» **What you need to do**: Only text is carried over. Reproduce the entries below exactly.
(Material shown)
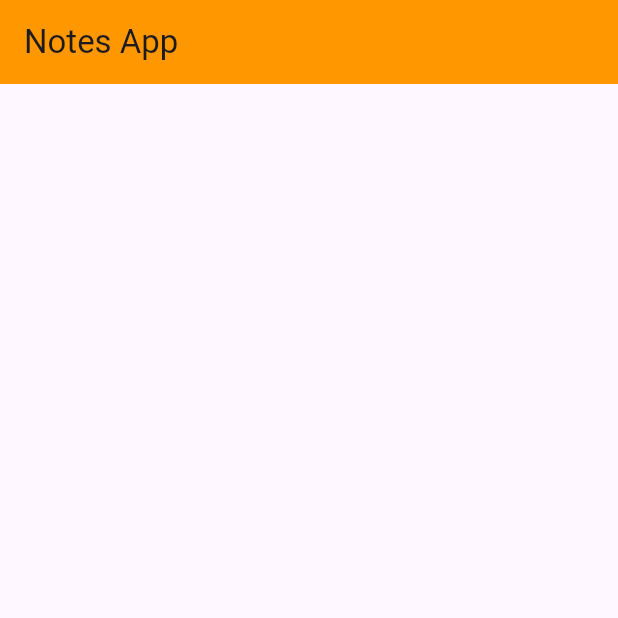
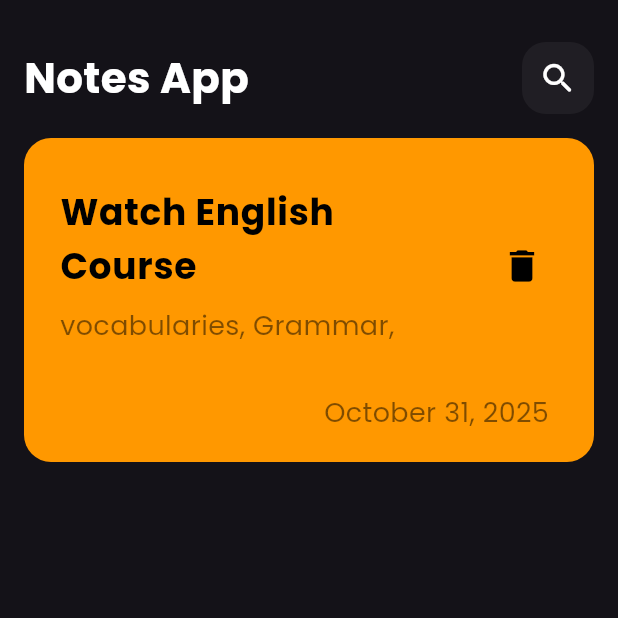
Before and after one commit to Mohamed-379/Notes-App, a Flutter app: the screen it shows after launch, on a phone screen of 412 x 824 dp, the top half of it. Run offline on Flutter 3.47's test engine with Material 3 defaults, Android fonts, the phone set to English and light mode, and no system bars.

Commit message:
Create Custom AppBar & Note Item

```diff
--- a/lib/main.dart
+++ b/lib/main.dart
@@ -12,27 +12,8 @@ class MyApp extends StatelessWidget {
   @override
   Widget build(BuildContext context) {
     return MaterialApp(
+      theme: ThemeData(brightness: Brightness.dark, fontFamily: "Poppins"),
       debugShowCheckedModeBanner: false,
-      title: 'Flutter Demo',
-      theme: ThemeData(
-        // This is the theme of your application.
-        //
-        // TRY THIS: Try running your application with "flutter run". You'll see
-        // the application has a purple toolbar. Then, without quitting the app,
-        // try changing the seedColor in the colorScheme below to Colors.green
-        // and then invoke "hot reload" (save your changes or press the "hot
-        // reload" button in a Flutter-supported IDE, or press "r" if you used
-        // the command line to start the app).
-        //
-        // Notice that the counter didn't reset back to zero; the application
-        // state is not lost during the reload. To reset the state, use hot
-        // restart instead.
-        //
-        // This works for code too, not just values: Most code changes can be
-        // tested with just a hot reload.
-        colorScheme: ColorScheme.fromSeed(seedColor: Colors.deepPurple),
-        useMaterial3: true,
-      ),
       home: const Home(),
     );
   }
--- a/lib/ui/home.dart
+++ b/lib/ui/home.dart
@@ -1,14 +1,18 @@
 import 'package:flutter/material.dart';
+import 'package:notes_app/ui/widgets/custom_appbar.dart';
+import 'package:notes_app/ui/widgets/note_item.dart';
 
 class Home extends StatelessWidget {
   const Home({super.key});
 
   @override
   Widget build(BuildContext context) {
-    return Scaffold(
-      appBar: AppBar(
-        title: const Text("Notes App"),
-        backgroundColor: Colors.orange,
+    return const Scaffold(
+      body: Padding(
+        padding: EdgeInsets.symmetric(horizontal: 16, vertical: 28),
+        child: Column(
+          children: [CustomAppBar(), NoteItem()],
+        ),
       ),
     );
   }
--- /dev/null
+++ b/lib/ui/widgets/custom_appbar.dart
@@ -0,0 +1,19 @@
+import 'package:flutter/material.dart';
+
+class CustomAppBar extends StatelessWidget {
+  const CustomAppBar({super.key});
+
+  @override
+  Widget build(BuildContext context) {
+    return Row(
+      children: [
+        const Text("Notes App", style: TextStyle(color: Colors.white, fontSize: 28, fontWeight: FontWeight.bold),),
+        const Spacer(),
+        Container(
+          decoration: BoxDecoration(borderRadius: BorderRadius.circular(16), color: Colors.white.withOpacity(0.05)),
+          child: IconButton(onPressed: (){}, icon: const Icon(Icons.search_rounded, color: Colors.white, size: 26,),),
+        )
+      ],
+    );
+  }
+}
--- /dev/null
+++ b/lib/ui/widgets/note_item.dart
@@ -0,0 +1,54 @@
+import 'package:flutter/material.dart';
+
+class NoteItem extends StatelessWidget {
+  const NoteItem({super.key});
+
+  @override
+  Widget build(BuildContext context) {
+    return Container(
+      margin: const EdgeInsets.only(top: 16),
+      decoration: BoxDecoration(
+          borderRadius: BorderRadius.circular(18), color: Colors.orange),
+      child: Column(
+        crossAxisAlignment: CrossAxisAlignment.end,
+        children: [
+          ListTile(
+            title: const Text(
+              "Watch English Course",
+              style: TextStyle(
+                  fontSize: 24,
+                  color: Colors.black,
+                  fontWeight: FontWeight.bold),
+            ),
+            contentPadding: const EdgeInsets.all(24),
+            subtitle: Padding(
+              padding: const EdgeInsets.only(
+                top: 8,
+              ),
+              child: Text(
+                "vocabularies, Grammar, ",
+                style: TextStyle(
+                    fontSize: 18, color: Colors.black.withOpacity(0.5)),
+              ),
+            ),
+            trailing: IconButton(
+                onPressed: () {},
+                icon: const Icon(
+                    Icons.delete,
+                    color: Colors.black,
+                    size: 28
+                )),
+          ),
+          Padding(
+            padding: const EdgeInsets.only(right: 30, bottom: 20),
+            child: Text(
+              "October 31, 2025",
+              style: TextStyle(
+                  fontSize: 18, color: Colors.black.withOpacity(0.5)),
+            ),
+          ),
+        ],
+      ),
+    );
+  }
+}
```
Also changed, not shown: pubspec.yaml (+5 -12 lines).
(End Material shown)
» **Your response**:
Before and after one commit to Mohamed-379/Notes-App, a Flutter app: the screen it shows after launch, on a phone screen of 412 x 824 dp, the top half of it. Run offline on Flutter 3.47's test engine with Material 3 defaults, Android fonts, the phone set to English and light mode, and no system bars.

Commit message:
Create Custom AppBar & Note Item

```diff
--- a/lib/main.dart
+++ b/lib/main.dart
@@ -12,27 +12,8 @@ class MyApp extends StatelessWidget {
   @override
   Widget build(BuildContext context) {
     return MaterialApp(
+      theme: ThemeData(brightness: Brightness.dark, fontFamily: "Poppins"),
       debugShowCheckedModeBanner: false,
-      title: 'Flutter Demo',
-      theme: ThemeData(
-        // This is the theme of your application.
-        //
-        // TRY THIS: Try running your application with "flutter run". You'll see
-        // the application has a purple toolbar. Then, without quitting the app,
-        // try changing the seedColor in the colorScheme below to Colors.green
-        // and then invoke "hot reload" (save your changes or press the "hot
-        // reload" button in a Flutter-supported IDE, or press "r" if you used
-        // the command line to start the app).
-        //
-        // Notice that the counter didn't reset back to zero; the application
-        // state is not lost during the reload. To reset the state, use hot
-        // restart instead.
-        //
-        // This works for code too, not just values: Most code changes can be
-        // tested with just a hot reload.
-        colorScheme: ColorScheme.fromSeed(seedColor: Colors.deepPurple),
-        useMaterial3: true,
-      ),
       home: const Home(),
     );
   }
--- a/lib/ui/home.dart
+++ b/lib/ui/home.dart
@@ -1,14 +1,18 @@
 import 'package:flutter/material.dart';
+import 'package:notes_app/ui/widgets/custom_appbar.dart';
+import 'package:notes_app/ui/widgets/note_item.dart';
 
 class Home extends StatelessWidget {
   const Home({super.key});
 
   @override
   Widget build(BuildContext context) {
-    return Scaffold(
-      appBar: AppBar(
-        title: const Text("Notes App"),
-        backgroundColor: Colors.orange,
+    return const Scaffold(
+      body: Padding(
+        padding: EdgeInsets.symmetric(horizontal: 16, vertical: 28),
+        child: Column(
+          children: [CustomAppBar(), NoteItem()],
+        ),
       ),
     );
   }
--- /dev/null
+++ b/lib/ui/widgets/custom_appbar.dart
@@ -0,0 +1,19 @@
+import 'package:flutter/material.dart';
+
+class CustomAppBar extends StatelessWidget {
+  const CustomAppBar({super.key});
+
+  @override
+  Widget build(BuildContext context) {
+    return Row(
+      children: [
+        const Text("Notes App", style: TextStyle(color: Colors.white, fontSize: 28, fontWeight: FontWeight.bold),),
+        const Spacer(),
+        Container(
+          decoration: BoxDecoration(borderRadius: BorderRadius.circular(16), color: Colors.white.withOpacity(0.05)),
+          child: IconButton(onPressed: (){}, icon: const Icon(Icons.search_rounded, color: Colors.white, size: 26,),),
+        )
+      ],
+    );
+  }
+}
--- /dev/null
+++ b/lib/ui/widgets/note_item.dart
@@ -0,0 +1,54 @@
+import 'package:flutter/material.dart';
+
+class NoteItem extends StatelessWidget {
+  const NoteItem({super.key});
+
+  @override
+  Widget build(BuildContext context) {
+    return Container(
+      margin: const EdgeInsets.only(top: 16),
+      decoration: BoxDecoration(
+          borderRadius: BorderRadius.circular(18), color: Colors.orange),
+      child: Column(
+        crossAxisAlignment: CrossAxisAlignment.end,
+        children: [
+          ListTile(
+            title: const Text(
+              "Watch English Course",
+              style: TextStyle(
+                  fontSize: 24,
+                  color: Colors.black,
+                  fontWeight: FontWeight.bold),
+            ),
+            contentPadding: const EdgeInsets.all(24),
+            subtitle: Padding(
+              padding: const EdgeInsets.only(
+                top: 8,
+              ),
+              child: Text(
+                "vocabularies, Grammar, ",
+                style: TextStyle(
+                    fontSize: 18, color: Colors.black.withOpacity(0.5)),
+              ),
+            ),
+            trailing: IconButton(
+                onPressed: () {},
+                icon: const Icon(
+                    Icons.delete,
+                    color: Colors.black,
+                    size: 28
+                )),
+          ),
+          Padding(
+            padding: const EdgeInsets.only(right: 30, bottom: 20),
+            child: Text(
+              "October 31, 2025",
+              style: TextStyle(
+                  fontSize: 18, color: Colors.black.withOpacity(0.5)),
+            ),
+          ),
+        ],
+      ),
+    );
+  }
+}
```
Also changed, not shown: pubspec.yaml (+5 -12 lines).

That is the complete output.